The first thing you do with a shot like this is to increase exposure obviously and I’ve never touched any other slider except the main one, where you increase the exposure by arbitrary EV. This brings up all the crap in dark areas that especially on smaller sensors (the APS-C in the D7000 used for this particular photo, but also in the Fuji sensor on my XT2 when used above 3200ISO) give that particular and very fake bluish tint with lots of (very “digital”) noise). More so if you also use “Shadow and Highlights” module!
But I’ve discovered that if you increase in the Exposure module the
black slider of a tiny percentage (like 0.002 or 0.003) then all the dark areas below this threshold become effectively 100% black and they stay like this throughout the pipeline.
You are effectively “crushing the blacks” and getting rid altogether of actual information but this is in my view more desirable than having to deal with denoising large patches of very dark areas that do not effectively bring any more value to the image.
Perhaps this is common knowledge for most of you but to me it was a revelation, so I hope that others as clueless (or beginners) as me may benefit in their processing.
I believe the
play_raw originated from the RT folks; I wasn’t a member at the time. Basically, someone uploads a raw with a license and we process away and preferably share the sidecar and workflow.

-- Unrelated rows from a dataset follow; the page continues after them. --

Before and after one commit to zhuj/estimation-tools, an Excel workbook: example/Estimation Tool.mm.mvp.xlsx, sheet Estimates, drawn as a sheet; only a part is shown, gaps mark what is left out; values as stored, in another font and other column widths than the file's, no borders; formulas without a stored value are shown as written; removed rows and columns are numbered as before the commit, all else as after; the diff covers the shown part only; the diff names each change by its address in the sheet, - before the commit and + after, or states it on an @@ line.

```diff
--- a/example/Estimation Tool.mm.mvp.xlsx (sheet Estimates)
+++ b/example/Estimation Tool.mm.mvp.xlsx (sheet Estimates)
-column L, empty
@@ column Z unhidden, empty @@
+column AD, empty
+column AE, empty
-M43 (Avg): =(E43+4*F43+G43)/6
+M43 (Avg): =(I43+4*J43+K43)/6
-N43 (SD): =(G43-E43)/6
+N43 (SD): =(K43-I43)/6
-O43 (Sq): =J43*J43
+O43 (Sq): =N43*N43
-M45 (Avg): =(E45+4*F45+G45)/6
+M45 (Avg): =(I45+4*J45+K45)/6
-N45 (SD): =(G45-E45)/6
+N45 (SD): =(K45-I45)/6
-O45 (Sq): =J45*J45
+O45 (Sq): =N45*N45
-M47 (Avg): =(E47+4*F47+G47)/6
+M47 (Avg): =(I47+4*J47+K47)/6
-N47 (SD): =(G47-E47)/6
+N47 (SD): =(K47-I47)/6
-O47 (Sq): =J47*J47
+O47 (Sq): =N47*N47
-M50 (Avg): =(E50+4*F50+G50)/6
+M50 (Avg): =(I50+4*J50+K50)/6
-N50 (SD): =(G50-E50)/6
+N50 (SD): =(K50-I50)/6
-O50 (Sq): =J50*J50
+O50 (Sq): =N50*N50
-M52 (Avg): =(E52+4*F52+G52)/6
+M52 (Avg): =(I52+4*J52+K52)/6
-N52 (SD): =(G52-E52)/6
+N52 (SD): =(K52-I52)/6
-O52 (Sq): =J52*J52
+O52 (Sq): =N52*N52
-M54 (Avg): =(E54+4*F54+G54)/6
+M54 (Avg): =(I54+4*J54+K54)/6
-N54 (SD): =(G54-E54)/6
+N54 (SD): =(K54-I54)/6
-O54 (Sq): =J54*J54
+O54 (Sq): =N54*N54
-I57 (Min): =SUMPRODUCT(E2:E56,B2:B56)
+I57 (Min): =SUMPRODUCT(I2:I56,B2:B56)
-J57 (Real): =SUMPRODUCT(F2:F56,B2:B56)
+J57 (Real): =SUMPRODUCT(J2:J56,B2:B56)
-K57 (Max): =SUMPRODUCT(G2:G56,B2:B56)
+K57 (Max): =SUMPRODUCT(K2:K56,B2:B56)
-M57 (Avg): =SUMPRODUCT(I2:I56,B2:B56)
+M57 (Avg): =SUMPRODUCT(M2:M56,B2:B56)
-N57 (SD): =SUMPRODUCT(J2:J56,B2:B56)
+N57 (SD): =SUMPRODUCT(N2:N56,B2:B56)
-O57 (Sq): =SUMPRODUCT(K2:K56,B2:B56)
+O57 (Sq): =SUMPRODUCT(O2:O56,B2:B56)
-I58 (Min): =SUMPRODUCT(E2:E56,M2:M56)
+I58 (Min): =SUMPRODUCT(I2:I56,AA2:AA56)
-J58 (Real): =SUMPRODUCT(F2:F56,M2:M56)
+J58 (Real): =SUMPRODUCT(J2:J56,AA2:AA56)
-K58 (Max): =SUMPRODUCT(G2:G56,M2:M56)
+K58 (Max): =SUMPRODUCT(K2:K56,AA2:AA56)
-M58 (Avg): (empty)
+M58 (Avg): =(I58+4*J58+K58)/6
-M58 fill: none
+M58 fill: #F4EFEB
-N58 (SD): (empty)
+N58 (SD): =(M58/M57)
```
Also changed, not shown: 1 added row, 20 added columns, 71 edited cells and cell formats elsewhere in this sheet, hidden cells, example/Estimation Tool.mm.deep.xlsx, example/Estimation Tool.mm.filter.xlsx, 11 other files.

In sum,
– CC license (PlayRaw stuff to keep in mind)
– Share processing steps
– Share processed images
That is what you are implying when you use the
play_raw tag. Of course, you may just want to talk about noise. We still prefer you release a license if it is your photo for your and the forum’s “protection” (i.e., we would know what to do with the image and how to share it).
I’ve also found occasion to do this for aesthetic reasons. I have an image of a flower against a background of its sibling foliage, shot in the western light of my dining room in the afternoon. Standard development showed the even exposure, where the predominantly darker green background distracted from the lighter pink flower. So, I just curved the dark background to the floor, a serendipitous exploitation of tone differences to do what might otherwise beg a layer mask. Using a curve anchored to 0,0 keeps the shadow crush from developing a cliff.
Another way to boost heavily under exposed images that scales the highlights away from black is to use fusion and multiply exposures in the base curve tool. The XML files I attached above will show I used two base curve tools and pulled the highlights more in the curves and with multiplication.
I think that your result using RT is the best of all attempts because the resulting image contains “gentle” noise that looks natural in a pleasant way in close up.
Your settings are very close to my settings except I used the LAB color space which is the default. The RGB color space setting leaves pronounced noise before the final touches. Can this be explained or is it “just the way it is”?
Below you will find the result of your settings with the LAB color space, your settings with the RGB color space and your final result after touch up. Big differences! Could you please explain your final touches in more detail and/or upload the pp3 file?
Here’s a pp3 that works with RT 5.5. It’s not identical to the previous one, but noise-wise it’s pretty close.
DSC_0629.jpg.out.pp3 (11.9 KB)
Thank you for the pp3-file.
When I use my original pp3-file, change the color space to RGB and change the chrominance curve from linear to equalizer I get a result very much the one you posted. The Chrominance curve has a big effect.
odd, in my tests I found it to have zero impact. I might have done something wrong though, I will re-evaluate